--- EXERCISE GOAL ---
Where a line holds the word "useState", copy that line from the data below.

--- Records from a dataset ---
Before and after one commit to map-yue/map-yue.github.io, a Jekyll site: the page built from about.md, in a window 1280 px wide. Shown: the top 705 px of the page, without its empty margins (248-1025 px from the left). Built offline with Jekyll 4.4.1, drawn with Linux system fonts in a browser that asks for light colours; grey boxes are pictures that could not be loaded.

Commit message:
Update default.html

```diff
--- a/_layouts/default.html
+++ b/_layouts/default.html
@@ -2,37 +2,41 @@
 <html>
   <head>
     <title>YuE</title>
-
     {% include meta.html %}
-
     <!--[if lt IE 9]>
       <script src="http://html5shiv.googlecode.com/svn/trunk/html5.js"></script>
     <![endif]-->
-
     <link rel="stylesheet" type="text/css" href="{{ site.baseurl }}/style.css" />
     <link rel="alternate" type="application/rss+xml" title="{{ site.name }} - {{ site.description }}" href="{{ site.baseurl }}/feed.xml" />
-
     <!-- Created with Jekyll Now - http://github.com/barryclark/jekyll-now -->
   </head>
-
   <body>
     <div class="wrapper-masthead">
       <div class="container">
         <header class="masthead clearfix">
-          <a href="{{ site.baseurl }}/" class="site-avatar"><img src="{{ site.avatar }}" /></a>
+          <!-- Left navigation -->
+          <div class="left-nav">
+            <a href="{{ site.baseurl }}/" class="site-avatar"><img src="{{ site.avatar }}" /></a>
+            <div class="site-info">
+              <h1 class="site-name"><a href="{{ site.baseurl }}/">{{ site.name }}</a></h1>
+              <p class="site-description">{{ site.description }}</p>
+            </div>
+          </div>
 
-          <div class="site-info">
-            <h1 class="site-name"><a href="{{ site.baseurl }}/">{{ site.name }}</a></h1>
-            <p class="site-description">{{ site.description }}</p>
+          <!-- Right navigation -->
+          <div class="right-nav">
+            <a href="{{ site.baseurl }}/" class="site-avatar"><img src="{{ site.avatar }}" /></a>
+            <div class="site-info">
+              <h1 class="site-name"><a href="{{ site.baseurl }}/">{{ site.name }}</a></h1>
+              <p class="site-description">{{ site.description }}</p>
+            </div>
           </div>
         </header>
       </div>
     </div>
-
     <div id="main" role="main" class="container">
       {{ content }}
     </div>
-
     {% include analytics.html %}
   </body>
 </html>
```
...
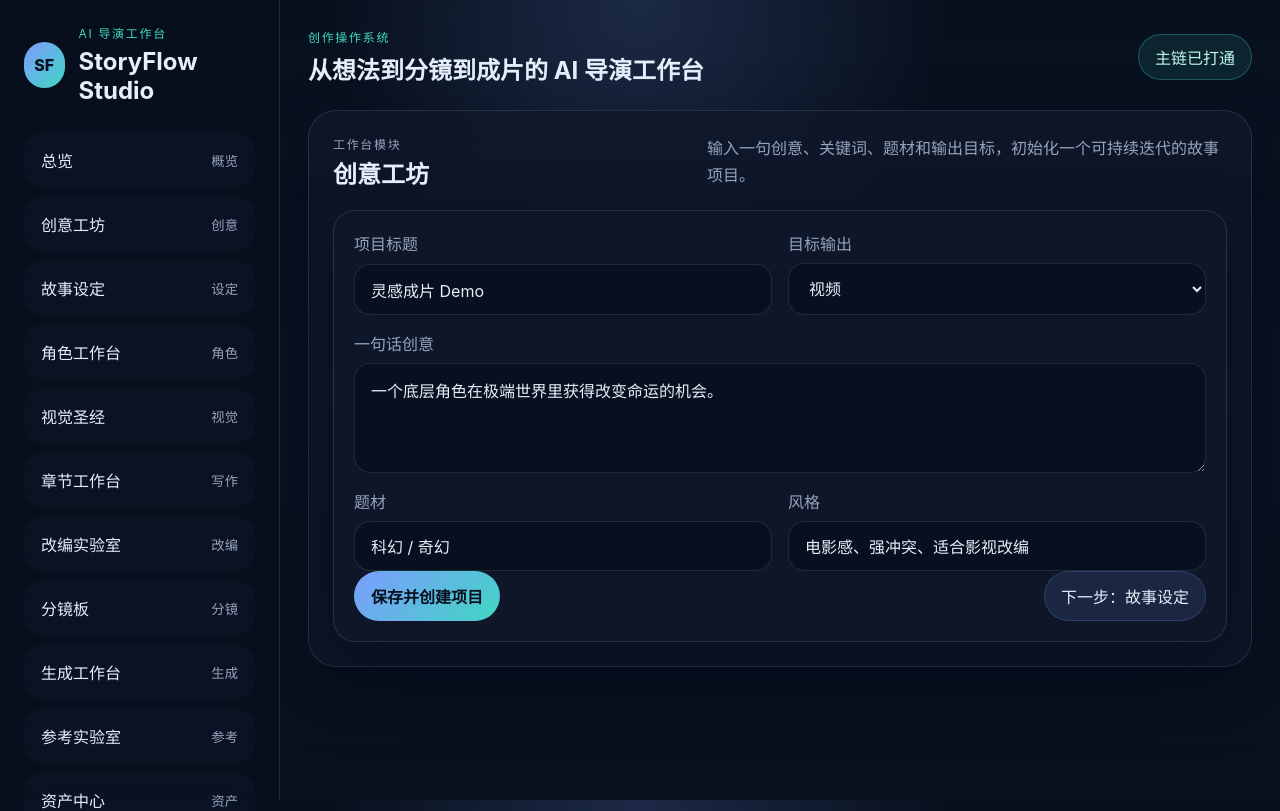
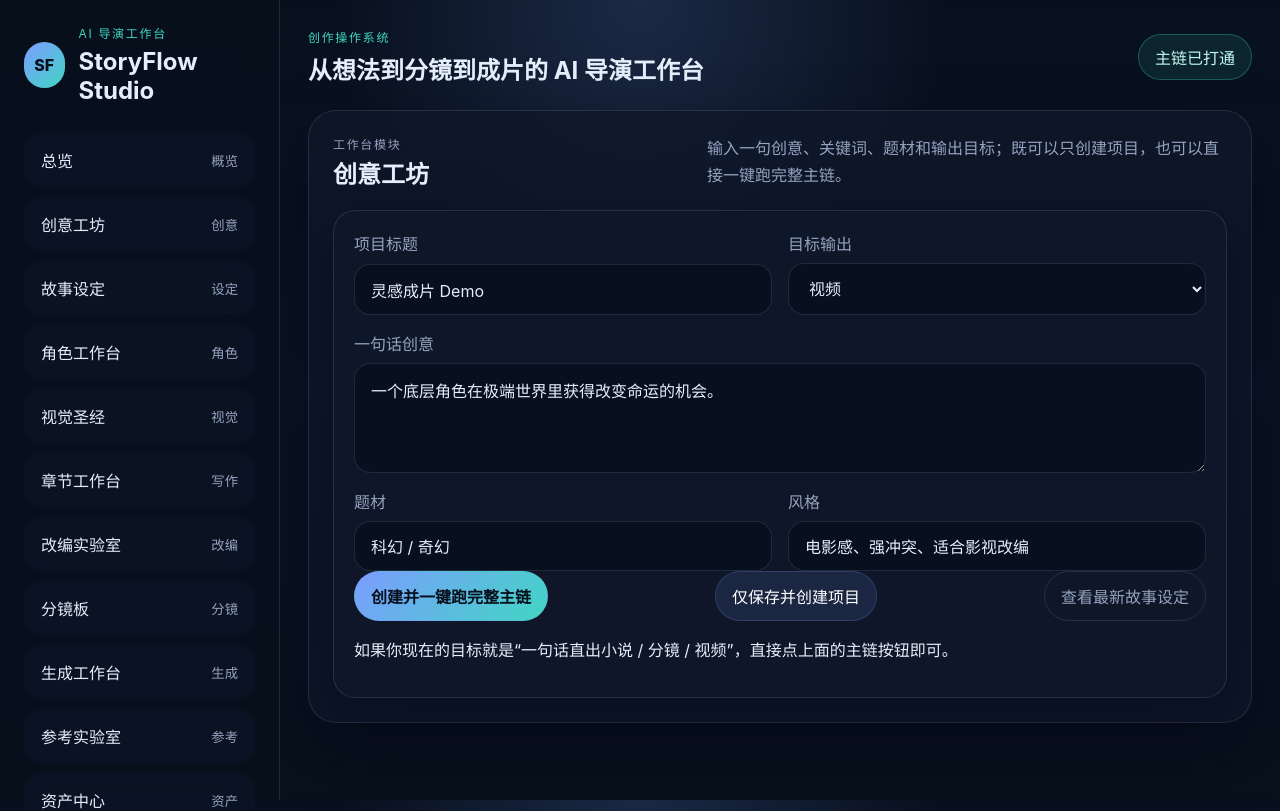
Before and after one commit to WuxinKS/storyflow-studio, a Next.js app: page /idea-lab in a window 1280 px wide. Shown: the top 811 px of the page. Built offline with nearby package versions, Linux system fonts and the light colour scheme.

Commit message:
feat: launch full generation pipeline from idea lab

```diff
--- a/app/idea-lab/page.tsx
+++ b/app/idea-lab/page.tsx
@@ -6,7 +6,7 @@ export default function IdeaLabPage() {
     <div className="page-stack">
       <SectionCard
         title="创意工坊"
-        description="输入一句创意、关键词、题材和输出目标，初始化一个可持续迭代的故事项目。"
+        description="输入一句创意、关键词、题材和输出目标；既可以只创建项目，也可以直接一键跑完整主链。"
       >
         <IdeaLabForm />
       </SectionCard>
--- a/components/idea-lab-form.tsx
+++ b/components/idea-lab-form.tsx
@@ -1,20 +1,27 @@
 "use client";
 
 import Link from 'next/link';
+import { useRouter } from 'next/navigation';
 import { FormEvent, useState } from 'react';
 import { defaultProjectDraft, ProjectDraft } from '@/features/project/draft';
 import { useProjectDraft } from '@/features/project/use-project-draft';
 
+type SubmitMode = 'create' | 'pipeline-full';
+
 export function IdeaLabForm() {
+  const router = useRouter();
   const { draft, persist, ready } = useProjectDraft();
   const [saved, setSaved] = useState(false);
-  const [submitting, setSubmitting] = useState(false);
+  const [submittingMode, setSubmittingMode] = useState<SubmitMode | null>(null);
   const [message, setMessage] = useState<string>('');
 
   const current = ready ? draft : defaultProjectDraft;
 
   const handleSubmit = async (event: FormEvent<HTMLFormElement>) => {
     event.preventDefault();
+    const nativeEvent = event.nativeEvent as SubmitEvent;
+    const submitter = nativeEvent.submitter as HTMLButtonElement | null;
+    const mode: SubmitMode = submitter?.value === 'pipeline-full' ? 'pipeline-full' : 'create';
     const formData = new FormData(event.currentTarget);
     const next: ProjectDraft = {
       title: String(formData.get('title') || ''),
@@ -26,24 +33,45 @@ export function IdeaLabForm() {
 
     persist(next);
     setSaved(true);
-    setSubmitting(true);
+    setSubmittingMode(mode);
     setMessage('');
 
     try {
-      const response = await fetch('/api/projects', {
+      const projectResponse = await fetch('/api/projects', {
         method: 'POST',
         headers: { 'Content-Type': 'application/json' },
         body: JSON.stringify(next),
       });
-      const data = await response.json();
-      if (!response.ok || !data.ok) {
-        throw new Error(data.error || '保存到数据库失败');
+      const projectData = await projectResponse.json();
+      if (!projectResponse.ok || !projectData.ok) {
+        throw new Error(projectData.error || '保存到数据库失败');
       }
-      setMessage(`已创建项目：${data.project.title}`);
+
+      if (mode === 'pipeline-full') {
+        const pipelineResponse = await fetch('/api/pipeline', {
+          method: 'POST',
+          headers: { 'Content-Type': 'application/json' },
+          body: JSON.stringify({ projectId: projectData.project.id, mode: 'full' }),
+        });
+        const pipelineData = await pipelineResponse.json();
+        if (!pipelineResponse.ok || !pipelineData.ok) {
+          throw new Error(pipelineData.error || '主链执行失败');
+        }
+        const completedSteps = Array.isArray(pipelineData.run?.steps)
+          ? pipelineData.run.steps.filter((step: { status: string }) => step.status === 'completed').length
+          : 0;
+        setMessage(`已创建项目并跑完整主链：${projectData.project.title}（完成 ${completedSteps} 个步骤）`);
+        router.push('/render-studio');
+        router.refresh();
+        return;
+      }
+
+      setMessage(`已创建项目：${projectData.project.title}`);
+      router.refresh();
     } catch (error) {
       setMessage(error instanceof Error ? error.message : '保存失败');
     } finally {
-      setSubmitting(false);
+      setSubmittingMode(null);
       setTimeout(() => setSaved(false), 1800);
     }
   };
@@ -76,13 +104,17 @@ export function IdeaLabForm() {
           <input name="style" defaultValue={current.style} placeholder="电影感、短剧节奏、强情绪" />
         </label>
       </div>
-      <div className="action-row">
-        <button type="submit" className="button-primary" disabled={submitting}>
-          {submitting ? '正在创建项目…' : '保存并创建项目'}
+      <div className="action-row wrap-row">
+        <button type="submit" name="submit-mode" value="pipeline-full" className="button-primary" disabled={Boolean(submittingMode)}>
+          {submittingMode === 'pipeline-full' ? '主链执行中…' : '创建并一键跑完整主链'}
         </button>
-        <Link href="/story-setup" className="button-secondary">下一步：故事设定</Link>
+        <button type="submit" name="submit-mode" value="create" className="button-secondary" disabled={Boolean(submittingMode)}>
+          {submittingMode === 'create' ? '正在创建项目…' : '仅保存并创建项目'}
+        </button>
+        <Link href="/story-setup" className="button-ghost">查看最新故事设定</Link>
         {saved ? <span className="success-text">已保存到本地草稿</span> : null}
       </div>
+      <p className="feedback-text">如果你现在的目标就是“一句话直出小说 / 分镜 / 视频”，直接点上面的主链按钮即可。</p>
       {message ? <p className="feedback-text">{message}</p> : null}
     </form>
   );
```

--- RESULT OF THE TASK ---
 import { FormEvent, useState } from 'react';
   const [saved, setSaved] = useState(false);
-  const [submitting, setSubmitting] = useState(false);
+  const [submittingMode, setSubmittingMode] = useState<SubmitMode | null>(null);
   const [message, setMessage] = useState<string>('');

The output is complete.